**EXERCISE INPUTS**
####################

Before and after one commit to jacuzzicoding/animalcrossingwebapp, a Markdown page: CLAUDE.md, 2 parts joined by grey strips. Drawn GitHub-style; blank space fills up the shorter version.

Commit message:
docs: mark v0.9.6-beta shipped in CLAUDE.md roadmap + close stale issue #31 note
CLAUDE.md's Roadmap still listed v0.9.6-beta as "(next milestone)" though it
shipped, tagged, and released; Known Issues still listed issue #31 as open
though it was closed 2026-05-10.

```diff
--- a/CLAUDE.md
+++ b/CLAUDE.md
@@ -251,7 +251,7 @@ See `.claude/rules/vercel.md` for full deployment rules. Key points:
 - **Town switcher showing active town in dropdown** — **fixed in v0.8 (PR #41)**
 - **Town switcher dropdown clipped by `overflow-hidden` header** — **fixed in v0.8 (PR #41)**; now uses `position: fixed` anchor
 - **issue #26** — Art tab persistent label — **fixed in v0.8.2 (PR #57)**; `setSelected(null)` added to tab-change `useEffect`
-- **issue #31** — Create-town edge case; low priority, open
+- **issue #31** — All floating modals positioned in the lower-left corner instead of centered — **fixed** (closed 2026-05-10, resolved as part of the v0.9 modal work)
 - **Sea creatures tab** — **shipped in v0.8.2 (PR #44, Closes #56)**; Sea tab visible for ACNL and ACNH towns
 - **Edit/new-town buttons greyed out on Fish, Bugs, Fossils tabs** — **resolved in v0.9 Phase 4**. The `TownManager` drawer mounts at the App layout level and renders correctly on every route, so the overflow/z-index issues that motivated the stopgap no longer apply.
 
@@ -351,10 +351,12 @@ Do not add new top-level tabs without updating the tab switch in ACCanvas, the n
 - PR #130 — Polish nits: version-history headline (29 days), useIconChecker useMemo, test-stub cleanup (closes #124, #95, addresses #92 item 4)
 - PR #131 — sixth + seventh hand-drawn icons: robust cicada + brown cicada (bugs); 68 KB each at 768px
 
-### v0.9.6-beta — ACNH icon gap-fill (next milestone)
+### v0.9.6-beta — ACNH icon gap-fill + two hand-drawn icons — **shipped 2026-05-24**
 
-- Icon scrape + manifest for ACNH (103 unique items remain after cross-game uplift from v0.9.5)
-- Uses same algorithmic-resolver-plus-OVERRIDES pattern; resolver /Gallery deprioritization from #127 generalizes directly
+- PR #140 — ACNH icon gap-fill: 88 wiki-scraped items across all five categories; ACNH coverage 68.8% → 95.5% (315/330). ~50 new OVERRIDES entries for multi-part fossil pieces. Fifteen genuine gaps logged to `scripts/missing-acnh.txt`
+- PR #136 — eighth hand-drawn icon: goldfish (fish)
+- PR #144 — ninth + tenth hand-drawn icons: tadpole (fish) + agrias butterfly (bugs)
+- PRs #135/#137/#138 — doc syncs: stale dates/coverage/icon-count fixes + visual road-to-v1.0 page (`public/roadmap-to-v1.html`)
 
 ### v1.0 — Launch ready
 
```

####################

**TASK BRIEF**
Find the string "from" in the records, then copy each line where it occurs.

**EXPECTED ANSWER**
-- Icon scrape + manifest for ACNH (103 unique items remain after cross-game uplift from v0.9.5)
-- Uses same algorithmic-resolver-plus-OVERRIDES pattern; resolver /Gallery deprioritization from #127 generalizes directly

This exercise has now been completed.